An earlier experimental study of the thermal conductivity of single-layer graphene, conducted in 2008 (“Extremely High Thermal Conductivity of Graphene: Prospects for Thermal Management Applications” in Nanoelectronic Circuits, Applied Physics Letters 92(15):151911-151911-3 · April 2008), found that on top of its many unique electronic properties, graphene is an extraordinarily good heat conductor. Measurements revealed that graphene’s room temperature thermal conductivity, which is in the range from 3500–5300 W/mK, is much higher than that of the best bulk crystal heat conductor, diamond.

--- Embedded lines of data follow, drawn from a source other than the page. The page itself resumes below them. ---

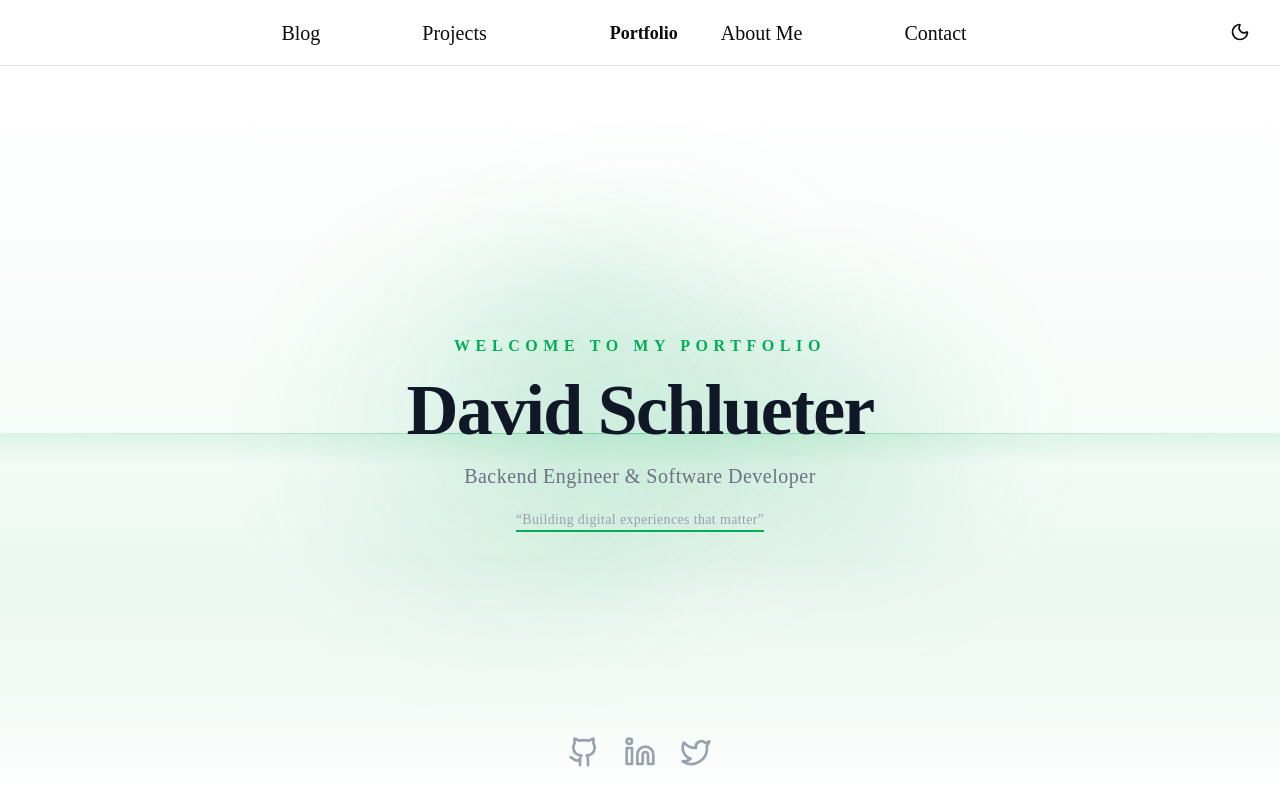
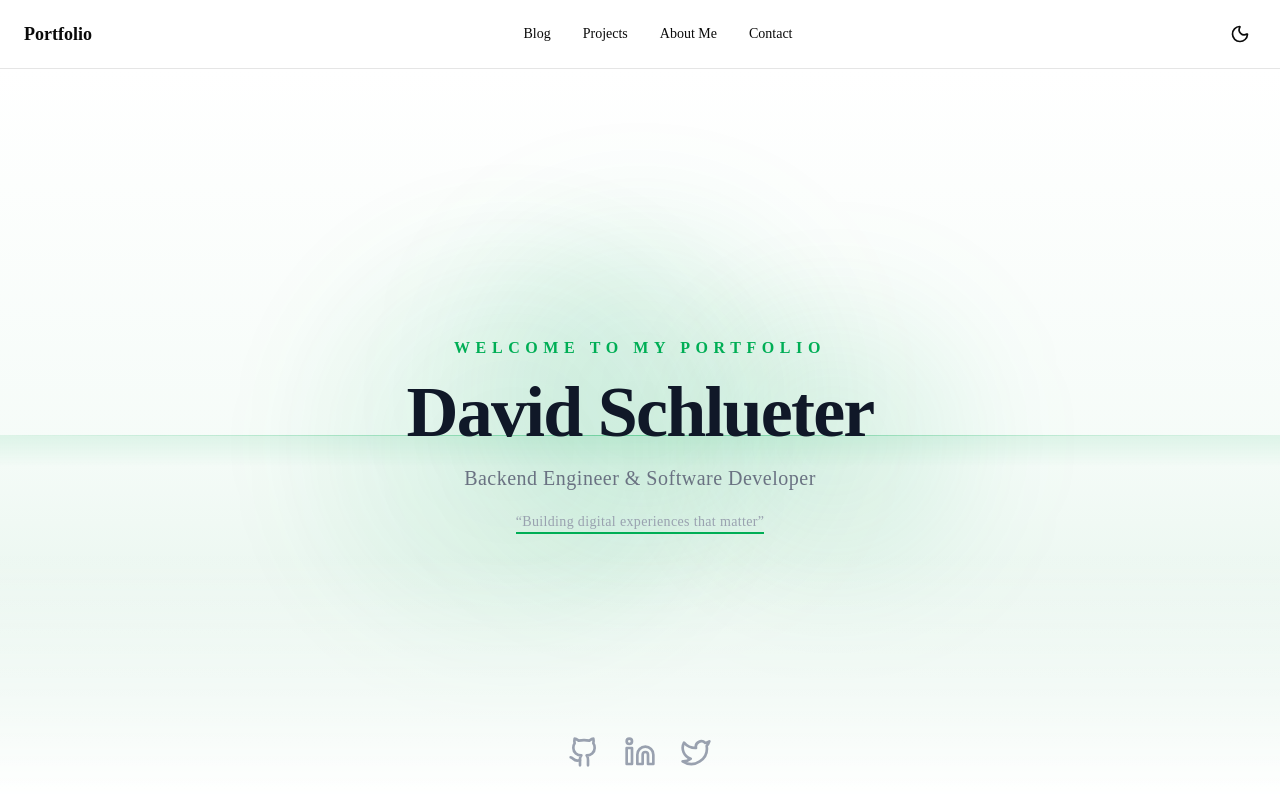
Before and after one commit to Maduki-tech/homepage, a Next.js app: page / in a window 1280 px wide. Built offline with nearby package versions, Linux system fonts and the light colour scheme.

Commit message:
Adjusted Navbar for mobile view

```diff
--- a/src/components/navbar.tsx
+++ b/src/components/navbar.tsx
@@ -1,11 +1,19 @@
 "use client";
 
 import Link from "next/link";
+import { usePathname } from "next/navigation";
 import { useTheme } from "next-themes";
-import { Moon, Sun } from "lucide-react";
+import { Moon, Sun, Menu, X } from "lucide-react";
 import { useEffect, useState } from "react";
 import { Button } from "~/components/ui/button";
+import { cn } from "~/lib/utils";
 
+const navLinks = [
+    { href: "/blog", label: "Blog" },
+    { href: "/projects", label: "Projects" },
+    { href: "/about", label: "About Me" },
+    { href: "/contact", label: "Contact" },
+];
 
 function ThemeToggle() {
     const { theme, setTheme } = useTheme();
@@ -28,36 +36,95 @@ function ThemeToggle() {
 }
 
 export function Navbar() {
+    const pathname = usePathname();
+    const [mobileOpen, setMobileOpen] = useState(false);
+
+    // Close mobile menu on route change
+    useEffect(() => setMobileOpen(false), [pathname]);
+
+    // Prevent body scroll when mobile menu is open
+    useEffect(() => {
+        document.body.style.overflow = mobileOpen ? "hidden" : "";
+        return () => { document.body.style.overflow = ""; };
+    }, [mobileOpen]);
+
     return (
         <header className="sticky top-0 z-50 w-full border-b border-border bg-background/80 backdrop-blur-sm">
-            <nav className="mx-auto flex max-w-7xl items-center justify-center px-6 py-4">
-                <div className="mr-auto">
+            <nav className="mx-auto flex max-w-7xl items-center px-6 py-4">
+                {/* Logo */}
+                <Link href="/" className="shrink-0 font-semibold text-lg text-foreground hover:text-brand transition-colors">
+                    Portfolio
+                </Link>
+
+                {/* Desktop links — centered */}
+                <div className="hidden md:flex flex-1 items-center justify-center gap-2">
+                    {navLinks.map((link) => (
+                        <NavLink key={link.href} href={link.href} active={pathname === link.href}>
+                            {link.label}
+                        </NavLink>
+                    ))}
                 </div>
-                <div className="flex items-center space-x-20 mx-auto">
-                    <NavButton href="/blog">Blog</NavButton>
-                    <NavButton href="/projects">Projects</NavButton>
-                    <Link href="/" className="mx-8 flex shrink-0 items-center">
-                        <span className="font-semibold text-lg">Portfolio</span>
-                    </Link>
-                    <NavButton href="/about">About Me</NavButton>
-                    <NavButton href="/contact">Contact</NavButton>
-                </div>
-                <div className="ml-auto">
+
+                {/* Right side: theme toggle + hamburger */}
+                <div className="ml-auto flex items-center gap-1">
                     <ThemeToggle />
+                    <Button
+                        variant="ghost"
+                        size="icon"
+                        className="md:hidden"
+                        onClick={() => setMobileOpen((v) => !v)}
+                        aria-label={mobileOpen ? "Close menu" : "Open menu"}
+                    >
+                        {mobileOpen ? <X className="size-5" /> : <Menu className="size-5" />}
+                    </Button>
                 </div>
             </nav>
+
+            {/* Mobile menu */}
+            {mobileOpen && (
+                <div className="md:hidden border-t border-border bg-background/95 backdrop-blur-sm">
+                    <div className="mx-auto flex max-w-7xl flex-col px-6 py-4 gap-1">
+                        {navLinks.map((link) => (
+                            <Link
+                                key={link.href}
+                                href={link.href}
+                                className={cn(
+                                    "rounded-md px-3 py-2 text-sm font-medium transition-colors",
+                                    pathname === link.href
+                                        ? "bg-brand/10 text-brand"
+                                        : "text-muted-foreground hover:bg-accent hover:text-foreground"
+                                )}
+                            >
+                                {link.label}
+                            </Link>
+                        ))}
+                    </div>
+                </div>
+            )}
         </header>
     );
 }
 
-function NavButton({ href, children }: { href: string; children: React.ReactNode }) {
+function NavLink({
+    href,
+    children,
+    active,
+}: {
+    href: string;
+    children: React.ReactNode;
+    active: boolean;
+}) {
     return (
-        <Button variant="ghost" asChild>
-            <Link
-                className="text-xl"
-                href={href}>
-                {children}
-            </Link>
-        </Button>
+        <Link
+            href={href}
+            className={cn(
+                "rounded-md px-3 py-2 text-sm font-light transition-colors",
+                active
+                    ? "bg-brand/10 text-brand"
+                    : "hover:bg-accent hover:text-foreground"
+            )}
+        >
+            {children}
+        </Link>
     );
 }
```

The UCR researchers further found that the graphene loading required for achieving thermal percolation, fT, was substantially higher than the loading, fE, for electrical percolation. In fact they determined that graphene composites reach a distinctive thermal percolation threshold at the loading fraction above 20 vol %
Other members of the research team included Dr. Fariborz Kargar, postdoctoral researcher and the first author of the study, and doctoral students Zahra Barani, Ruben Salgado, Bishwajit Debnath, Jacob S. Lewis, and Ece Aytan. Dr. Roger Lake, Professor at the Department of Electrical and Computer Engineering assisted with the numerical modeling of the composites.
The team concluded: “The surprising finding is that, in the high loading composites with quasi-2D fillers, the apparent cross-plane thermal conductivity of the fillers can be the limiting factor for heat conduction.” They characterized the obtained results as “important for developing the next generation of the thermal interface materials.”